Writer. Editor. Immigrants’ rights and human rights advocate.
Hello, kumusta! I’m Vina Orden, freelance writer of essays, interviews, reportage, and op-eds about the Pilipin* community in The Margins (the award-winning digital magazine of the Asian American Writers’ Workshop), hella pinay, the arts journalism forum Hyperallergic, Asian Journal, The FilAm, and The Halo-Halo Review. Personal essays and poetry may also be found on my blog hyffeinated. As an Editor of poetry and creative nonfiction at Slant’d magazine, I help uplift emerging Asian American voices. With London-based Tamara Crawford, I also co-host The Lift Up, a monthly podcast about books, writing, identity, and representation.
Currently, I’m a 2022 Open City Fellow at AAWW and plan to surface underreported stories of the pandemic from low-income, immigrant communities that remain invisible or occupy “in-between” spaces in New York City. I also am working on my first novel for young adults and recently participated in Tin House’s 2022 YA Workshop and the 2022 Kweli Color of Children’s Literature Conference as a scholarship recipient and 2022 Kweli Sing the Truth! Mentee.
Born in Baguio City, Philippines, I immigrated to New York City when I was 13 years old to reunite with my mother who had been recruited to work in the US during a nursing shortage at the height of the AIDS crisis. My work as an immigrants’ rights and human rights advocate was motivated by my experience as a daughter of an overseas foreign worker and a political prisoner (my father was a student activist during the dictatorship of Ferdinand Marcos) and as an immigrant myself.
I volunteer for the New Sanctuary Coalition’s Accompaniment Program and have gone to Washington, D.C. on congressional lobbying visits with the New York Immigration Coalition. Concerned about the ongoing human rights violations in the Philippines under President Rodrigo Duterte, I joined the Malaya Movement and the coalition New York for the Philippine Human Rights Act, calling on US Congress to suspend assistance to Philippine security forces until they cease and are held accountable for human rights violations.
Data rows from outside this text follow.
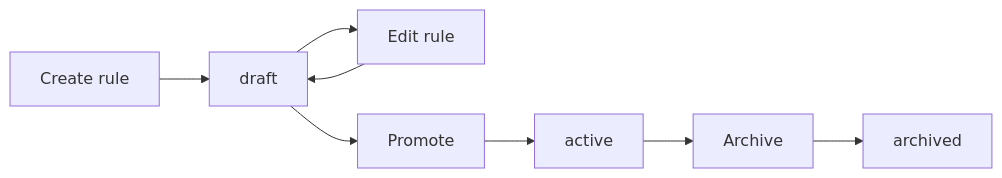
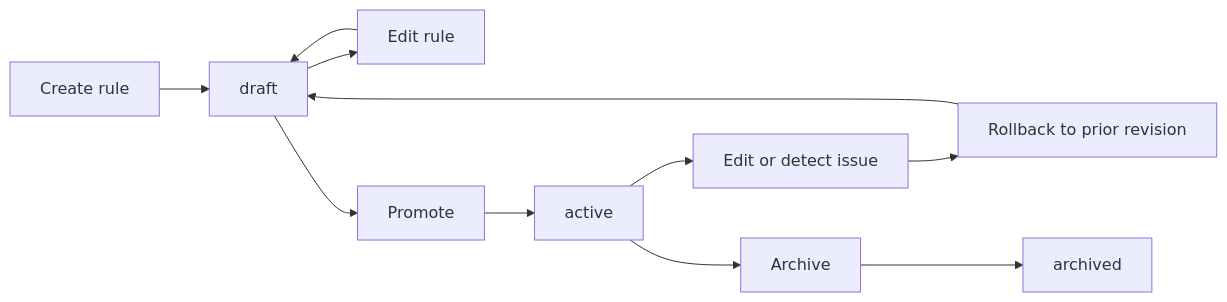
The diagram in docs/blog/rule-lifecycle-management.md (sofeikov/ezrules), drawn with Mermaid before and after one commit. The commit also changed other lines of this file and 15 other files, not shown here.

````diff
--- a/docs/blog/rule-lifecycle-management.md
+++ b/docs/blog/rule-lifecycle-management.md
@@ -45,10 +46,13 @@
 ```mermaid
 flowchart LR
     A[Create rule] --> B[draft]
     B --> C[Edit rule]
     C --> B
     B --> D[Promote]
     D --> E[active]
-    E --> F[Archive]
-    F --> G[archived]
+    E --> F[Edit or detect issue]
+    F --> G[Rollback to prior revision]
+    G --> B
+    E --> H[Archive]
+    H --> I[archived]
 ```
````
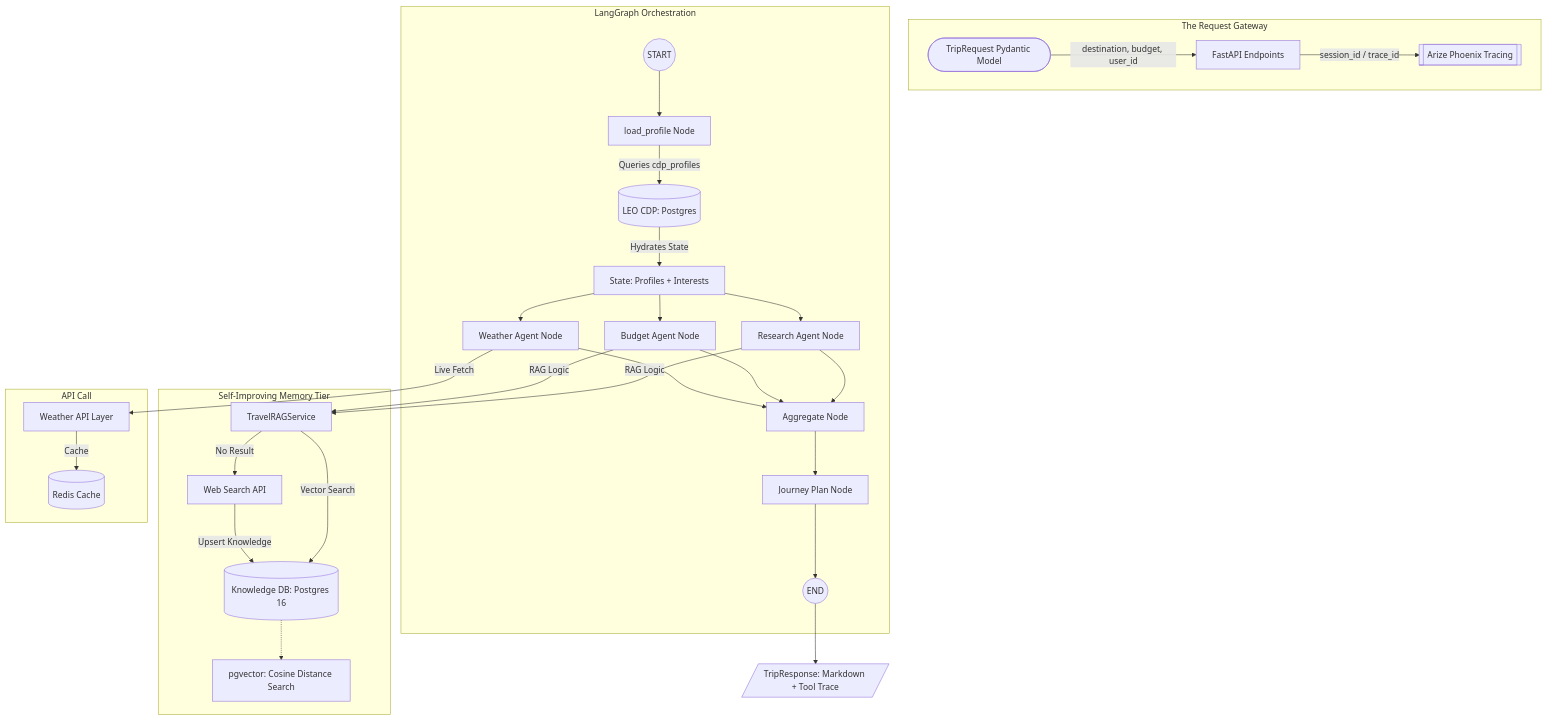
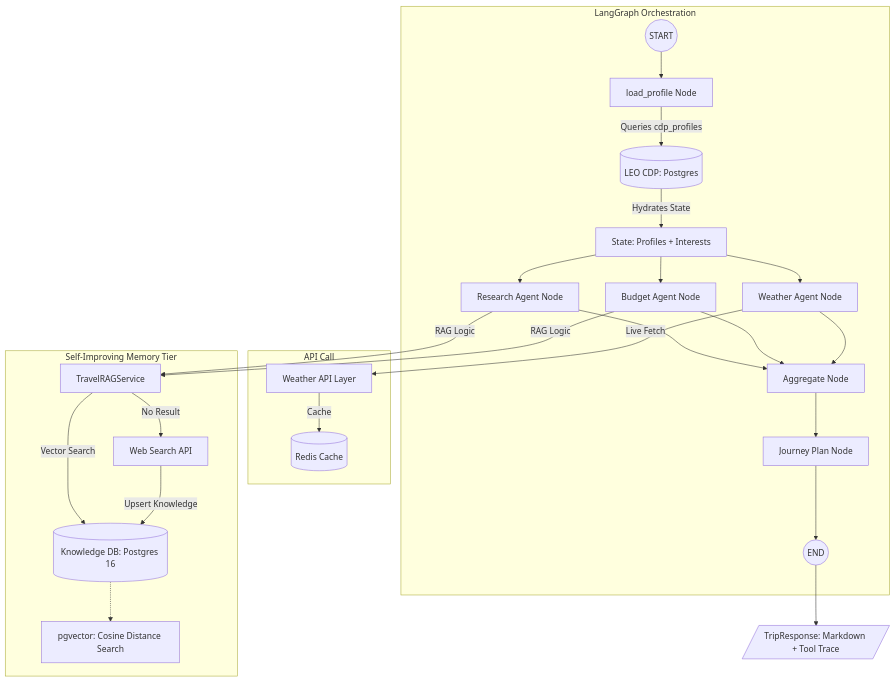
Before and after one commit to trieu/ai-trip-planner: the second of 2 diagrams in README.md, drawn with Mermaid. The commit also changed other lines of this file, not shown here.

Commit message:
update flow

````diff
--- a/README.md
+++ b/README.md
@@ -23,50 +31,47 @@
 ```mermaid
 graph TD
-    %% Entry Layer
-    subgraph Gateway [The Request Gateway]
-        Input([TripRequest Pydantic Model]) -- destination, budget, user_id --> API[FastAPI Endpoints]
-        API -- session_id / trace_id --> Trace[[Arize Phoenix Tracing]]
-    end
 
     %% Intelligence Layer
     subgraph Core_Brain [LangGraph Orchestration]
-        START((START)) --> LP[load_profile Node]
-        
-        %% Hydration Logic
-        LP -- Queries cdp_profiles --> CDP[(LEO CDP: Postgres)]
-        CDP -- Hydrates State --> HydratedState[State: Profiles + Interests]
+      START((START)) --> LP[load_profile Node]
 
-        %% Parallel Execution
-        HydratedState --> RA[Research Agent Node]
-        HydratedState --> BA[Budget Agent Node]
-        HydratedState --> WA[Weather Agent Node]
+      %% Hydration Logic
+      LP -- Queries cdp_profiles --> CDP[(LEO CDP: Postgres)]
+      CDP -- Hydrates State --> HydratedState[State: Profiles + Interests]
 
-        %% Synthesis
-        RA & BA & WA --> AGG[Aggregate Node]
-        AGG --> JP[Journey Plan Node]
-        JP --> END((END))
-    end
+      %% Parallel Execution
+      HydratedState --> RA[Research Agent Node]
+      HydratedState --> BA[Budget Agent Node]
+      HydratedState --> WA[Weather Agent Node]
 
-    %% Data Strategy Layer
-    subgraph Knowledge_Memory [Self-Improving Memory Tier]
-        %% Research & Budget Logic
-        RA & BA -- RAG Logic --> RAG_S[TravelRAGService]
-        
-        RAG_S -- Vector Search --> KDB[(Knowledge DB: Postgres 16)]
-        KDB -.-> PGV[pgvector: Cosine Distance Search]
-        
-        %% Fallback Logic
-        RAG_S -- No Result --> Web[Web Search API]
-        Web -- Upsert Knowledge --> KDB
+      %% Synthesis
+      RA & BA & WA --> AGG[Aggregate Node]
+      AGG --> JP[Journey Plan Node]
+      JP --> END((END))
     end
 
    %% Third-party Data Layer
-    subgraph Realtime_Data_Sources [API Call]
-        %% Real-time Logic
-        WA -- Live Fetch --> W_API[Weather API Layer]
-        W_API -- Cache --> Redis[(Redis Cache)]
-    end
+   subgraph Realtime_Data_Sources [API Call]
+      %% Real-time Logic
+      WA -- Live Fetch --> W_API[Weather API Layer]
+      W_API -- Cache --> Redis[(Redis Cache)]
+end
+
+   %% Data Strategy Layer
+   subgraph Knowledge_Memory [Self-Improving Memory Tier]
+      %% Research & Budget Logic
+      RA & BA -- RAG Logic --> RAG_S[TravelRAGService]
+
+      RAG_S -- Vector Search --> KDB[(Knowledge DB: Postgres 16)]
+      KDB -.-> PGV[pgvector: Cosine Distance Search]
+
+      %% Fallback Logic
+      RAG_S -- No Result --> Web[Web Search API]
+      Web -- Upsert Knowledge --> KDB
+   end
+
+    
 
     %% Output Layer
     END --> FinalOut[/TripResponse: Markdown + Tool Trace/]
 ```
````
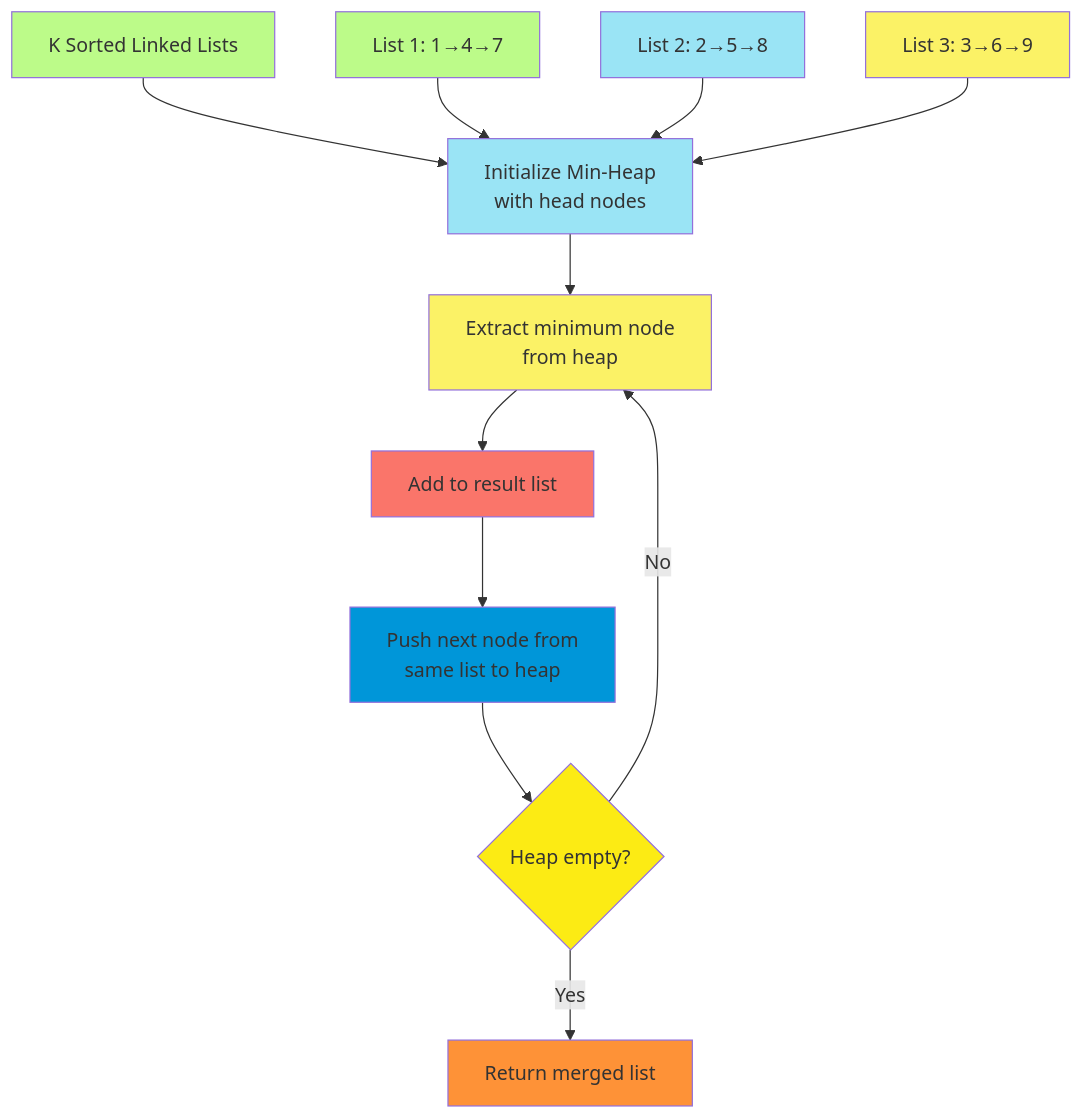
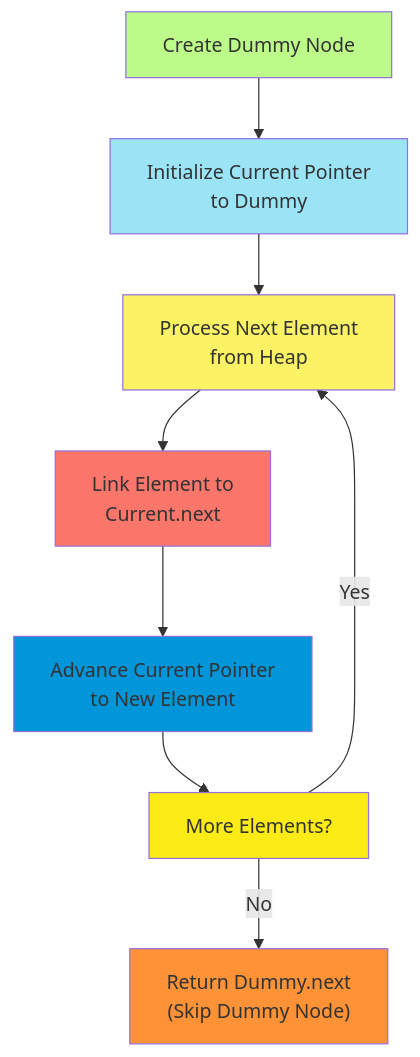
The fifth of 6 diagrams in C_8.md (Chaklader/Coding-Interview), drawn with Mermaid before and after one commit. The commit also changed other lines of this file, not shown here.

````diff
--- a/C_8.md
+++ b/C_8.md
@@ -4008,25 +996,18 @@
 ```mermaid
 flowchart TD
-    A["K Sorted Linked Lists"] --> B["Initialize Min-Heap<br>with head nodes"]
-    B --> C["Extract minimum node<br>from heap"]
-    C --> D["Add to result list"]
-    D --> E["Push next node from<br>same list to heap"]
-    E --> F{"Heap empty?"}
-    F -->|No| C
-    F -->|Yes| G["Return merged list"]
-
-    H["List 1: 1→4→7"] --> B
-    I["List 2: 2→5→8"] --> B
-    J["List 3: 3→6→9"] --> B
+    A["Create Dummy Node"] --> B["Initialize Current Pointer<br>to Dummy"]
+    B --> C["Process Next Element<br>from Heap"]
+    C --> D["Link Element to<br>Current.next"]
+    D --> E["Advance Current Pointer<br>to New Element"]
+    E --> F["More Elements?"]
+    F -->|Yes| C
+    F -->|No| G["Return Dummy.next<br>(Skip Dummy Node)"]
 
     style A fill:#BCFB89
     style B fill:#9AE4F5
     style C fill:#FBF266
     style D fill:#FA756A
     style E fill:#0096D9
     style F fill:#FCEB14
     style G fill:#FE9237
-    style H fill:#BCFB89
-    style I fill:#9AE4F5
-    style J fill:#FBF266
 ```
````
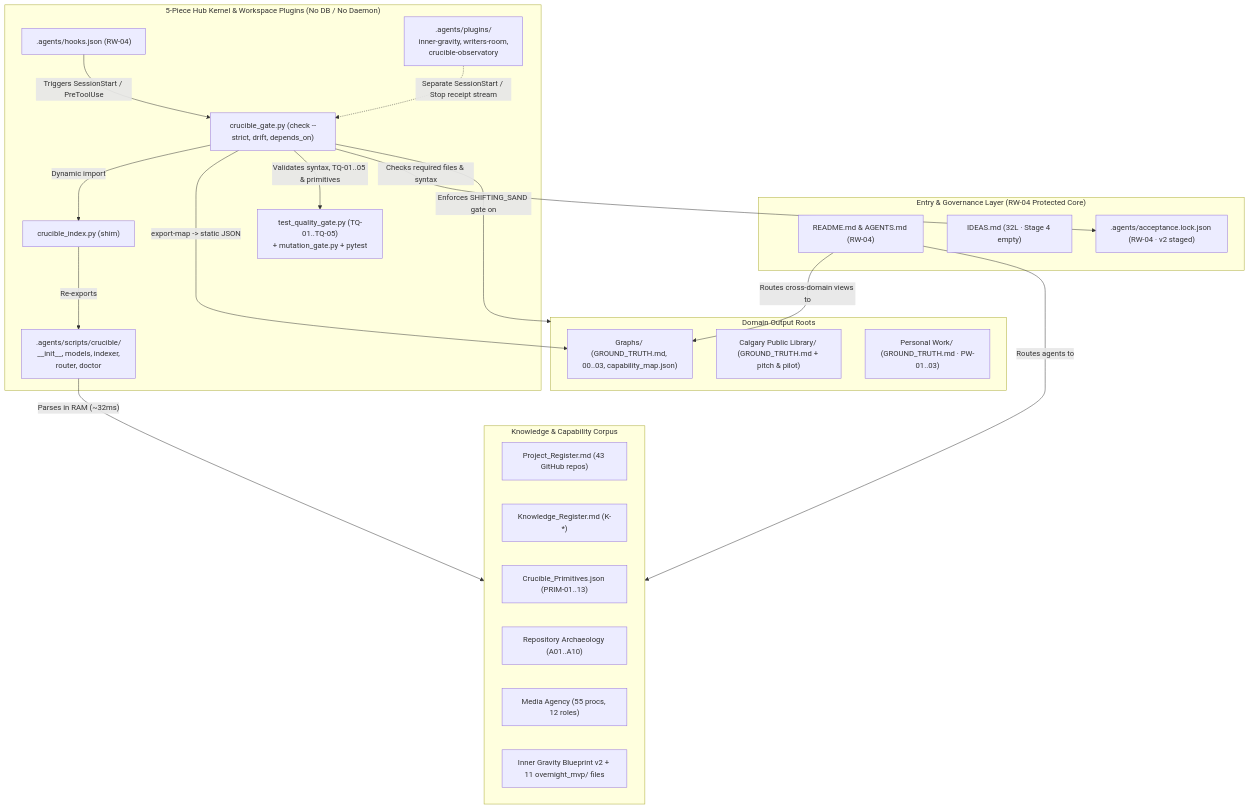
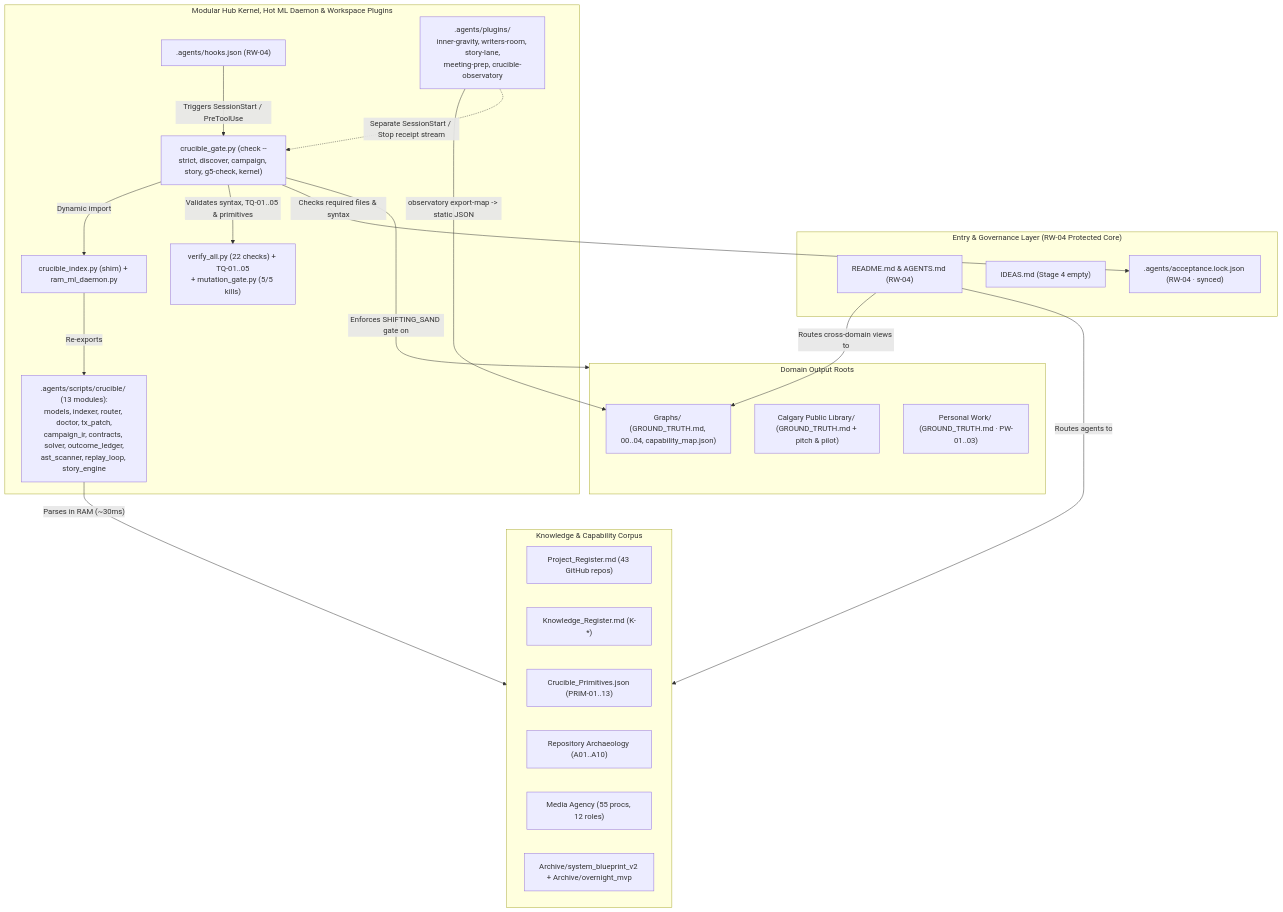
Before and after one commit to guarani-ux/Crucible-Domain: the diagram in Graphs/00_System_Atlas_and_Neon_Handoff.md, drawn with Mermaid. The commit also changed other lines of this file and 18 other files, not shown here.

Commit message:
chore(clean-sweep): unify Turn-0 surface, canonical docs, Graphs 00-04, and portable capability_map

````diff
--- a/Graphs/00_System_Atlas_and_Neon_Handoff.md
+++ b/Graphs/00_System_Atlas_and_Neon_Handoff.md
@@ -37,44 +37,44 @@
 ```mermaid
 flowchart TD
     subgraph ENTRY["Entry & Governance Layer (RW-04 Protected Core)"]
         README["README.md & AGENTS.md (RW-04)"]
-        IDEAS["IDEAS.md (32L · Stage 4 empty)"]
-        LOCK[".agents/acceptance.lock.json (RW-04 · v2 staged)"]
+        IDEAS["IDEAS.md (Stage 4 empty)"]
+        LOCK[".agents/acceptance.lock.json (RW-04 · synced)"]
     end
 
     subgraph KNOWLEDGE["Knowledge & Capability Corpus"]
         PROJ["Project_Register.md (43 GitHub repos)"]
         KNOW["Knowledge_Register.md (K-*)"]
         PRIM["Crucible_Primitives.json (PRIM-01..13)"]
         ARCH["Repository Archaeology (A01..A10)"]
         MEDIA["Media Agency (55 procs, 12 roles)"]
-        BLUE["Inner Gravity Blueprint v2 + 11 overnight_mvp/ files"]
+        BLUE["Archive/system_blueprint_v2 + Archive/overnight_mvp"]
     end
 
-    subgraph RUNTIME["5-Piece Hub Kernel & Workspace Plugins (No DB / No Daemon)"]
+    subgraph RUNTIME["Modular Hub Kernel, Hot ML Daemon & Workspace Plugins"]
         HOOKS[".agents/hooks.json (RW-04)"]
-        GATE["crucible_gate.py (check --strict, drift, depends_on)"]
-        SHIM["crucible_index.py (shim)"]
-        PKG[".agents/scripts/crucible/\n__init__, models, indexer,\nrouter, doctor"]
-        TQ["test_quality_gate.py (TQ-01..TQ-05)\n+ mutation_gate.py + pytest"]
-        IG_PLUG[".agents/plugins/\ninner-gravity, writers-room,\ncrucible-observatory"]
+        GATE["crucible_gate.py (check --strict, discover, campaign, story, g5-check, kernel)"]
+        SHIM["crucible_index.py (shim) + ram_ml_daemon.py"]
+        PKG[".agents/scripts/crucible/ (13 modules):\nmodels, indexer, router, doctor, tx_patch,\ncampaign_ir, contracts, solver, outcome_ledger,\nast_scanner, replay_loop, story_engine"]
+        TQ["verify_all.py (22 checks) + TQ-01..05\n+ mutation_gate.py (5/5 kills)"]
+        IG_PLUG[".agents/plugins/\ninner-gravity, writers-room, story-lane,\nmeeting-prep, crucible-observatory"]
     end
 
     subgraph OUTPUTS["Domain Output Roots"]
-        GRAPHS["Graphs/ (GROUND_TRUTH.md, 00..03, capability_map.json)"]
+        GRAPHS["Graphs/ (GROUND_TRUTH.md, 00..04, capability_map.json)"]
         CPL["Calgary Public Library/ (GROUND_TRUTH.md + pitch & pilot)"]
         PERS["Personal Work/ (GROUND_TRUTH.md · PW-01..03)"]
     end
 
     HOOKS -->|"Triggers SessionStart / PreToolUse"| GATE
     GATE -->|"Dynamic import"| SHIM
     SHIM -->|"Re-exports"| PKG
-    PKG -->|"Parses in RAM (~32ms)"| KNOWLEDGE
-    GATE -->|"export-map -> static JSON"| GRAPHS
+    PKG -->|"Parses in RAM (~30ms)"| KNOWLEDGE
+    IG_PLUG -->|"observatory export-map -> static JSON"| GRAPHS
     GATE -->|"Enforces SHIFTING_SAND gate on"| OUTPUTS
     GATE -->|"Validates syntax, TQ-01..05 & primitives"| TQ
     GATE -->|"Checks required files & syntax"| LOCK
     README -->|"Routes agents to"| KNOWLEDGE
     README -->|"Routes cross-domain views to"| GRAPHS
     IG_PLUG -.->|"Separate SessionStart / Stop receipt stream"| GATE
 ```
````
I’ve been invited to speak about my work as an activist on KCSB-FM, Santa Barbara and most recently on Quiet Before: Unearthing Anti-Asian Violence, Panel 4: The Future, a series of virtual programming hosted by Womankind, the Chinese American Museum DC, the 1882 Foundation, and Eaton Workshop.
I’m also a painter and was a member of the We Make America (WMA) artist/activist collective, which created thought-provoking objects, images, and actions to inspire and empower people to be critical thinkers and to engage as active participants in democracy. My work has been exhibited at Karenderya in Nyack, New York (“Fil-Am Road, 2019“); Areté Venue and Gallery (“The Art of Protest,” 2018), Miranda Kuo Gallery (“Stop The Killings: A Pop-Up Exhibition Against the Duterte Fascist Regime,” 2018), and Pratt Institute (“We Make America,” 2018) in New York City; as well as in a traveling exhibition at the Los Angeles County Museum of Art, Millennium Park in Chicago, and the Whitney Museum of American Art (“The Sketchbook Project 2016 Tour”).
(Photo by New South Wales photographer, Rhea Fortes Manalo)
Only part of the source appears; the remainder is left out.